As a pro se prisoner, Plaintiff is entitled to the prisoner mailbox rule which means a document is deemed filed when it is deposited in the prison mailbox. See Houston v. Lack, 487 U.S. 266, 270-71 (1988); United States v. Fiorelli, 337 F.3d 282, 289 (3d Cir. 2003) (quoting In re Flanagan, 999 F.2d 753, 759 (3d Cir. 1993)) ("[T]he prison mailbox is essentially 'an adjunct of the clerk's office,' and a jurisdictionally sensitive document is deemed filed on deposit."); see also Burns v. Morton, 134 F.3d 109, 113 (3d Cir. 1998) (holding pro se prisoner's habeas petition is deemed filed at the moment he delivers it to prison officials for mailing to the district court). Accordingly, Plaintiff's objections are deemed filed on September 25, 2005. As this is within the deadline for such a filing, we will therefore consider Plaintiff's objections in this narrative.
We note that when objections are filed to a report of a magistrate judge, we make a de novo determination of those portions of the report or specified proposed findings or recommendations made by the magistrate judge to which there are objections. See United States v. Raddatz, 447 U.S. 667 (1980); see also 28 U.S.C. § 636(b)(1); Local Rule 72.3. Furthermore, district judges have wide discretion as to how they treat recommendations of a magistrate judge. See id. Indeed, in providing for a de novo review determination rather than a de novo hearing, Congress intended to permit whatever reliance a district judge, in the exercise of sound discretion, chooses to place on a magistrate judge's proposed findings and recommendations. See id., see also Mathews v. Weber, 423 U.S. 261, 275 (1976); Goney v. Clark, 749 F.2d 5, 7 (3d Cir. 1984).
After a careful review of Plaintiff's objections, we find that they are merely a rehashing of arguments previously asserted by Plaintiff and considered by the Magistrate Judge in his September 13, 2005 Report and subsequently by this Court in our October 21, 2005 Order.*fn1 As we explained in our October 21, 2005 Order, the undisputed facts support Defendant Newton's contention that he exercised his professional judgment in reviewing Plaintiff's chart, in clearing Plaintiff for placement in the SMU, and in weaning Plaintiff off the medication Ativan. (Rec. Doc. 78 at 6). We additionally concurred with the Magistrate Judge that Plaintiff failed to present any evidence that would support an inference that Defendant Newton acted with deliberate indifference to a serious medical need of Plaintiff and that Defendant Newton was involved in a conspiracy to place Plaintiff in the SMU in retaliation for filing grievances or complaints. Id. at 6-7. Plaintiff's objections, which consist of three numbered paragraphs that address the Magistrate Judge's September 13, 2005 Report, fail to set forth any basis for the Court to alter our October 21, 2005 Order. Plaintiff's objections do not warrant further discussion in light of the review we already afforded this case in issuing our prior Order.

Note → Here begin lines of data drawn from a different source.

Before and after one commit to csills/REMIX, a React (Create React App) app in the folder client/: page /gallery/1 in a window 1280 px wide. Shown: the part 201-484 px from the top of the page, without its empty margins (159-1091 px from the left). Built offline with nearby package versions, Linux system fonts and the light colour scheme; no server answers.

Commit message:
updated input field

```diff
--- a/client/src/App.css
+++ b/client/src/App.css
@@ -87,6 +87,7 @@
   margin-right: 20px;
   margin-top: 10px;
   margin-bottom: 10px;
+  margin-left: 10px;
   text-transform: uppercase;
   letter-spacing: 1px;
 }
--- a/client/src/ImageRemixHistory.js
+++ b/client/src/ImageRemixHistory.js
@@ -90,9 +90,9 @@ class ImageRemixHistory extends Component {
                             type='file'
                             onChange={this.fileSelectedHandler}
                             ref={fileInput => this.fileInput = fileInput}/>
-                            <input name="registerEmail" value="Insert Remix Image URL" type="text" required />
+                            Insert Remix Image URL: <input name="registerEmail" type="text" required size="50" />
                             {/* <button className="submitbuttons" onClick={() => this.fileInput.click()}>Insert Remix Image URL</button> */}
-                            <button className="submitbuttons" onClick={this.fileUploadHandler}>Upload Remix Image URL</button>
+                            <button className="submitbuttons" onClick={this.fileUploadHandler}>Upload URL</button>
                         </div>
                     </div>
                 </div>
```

NOW, THEREFORE, IT IS ORDERED THAT:
1. Having considered Plaintiff's objections, we again adopt Magistrate Judge Smyser's Report and Recommendation (doc. 73) for the reasons set forth in the Magistrate Judge's Report, this Court's October 21, 2005 Order, and the instant Memorandum and Order.
2. Defendant Newton's Motion to Dismiss or for Summary Judgment (doc. 25) is DENIED AS MOOT.
3. Defendant Newton's Redacted Motion to Dismiss or for Summary Judgment (doc. 54) is granted in part and denied in part to the following extent:
i. Defendant Newton's Motion to Dismiss is DENIED.
ii. Defendant Newton's Motion for Summary Judgment is GRANTED.
4. The case and any pending motions filed in the case sub judice are remanded to Magistrate Judge Smyser for further proceedings.
John E. Jones III United States District Judge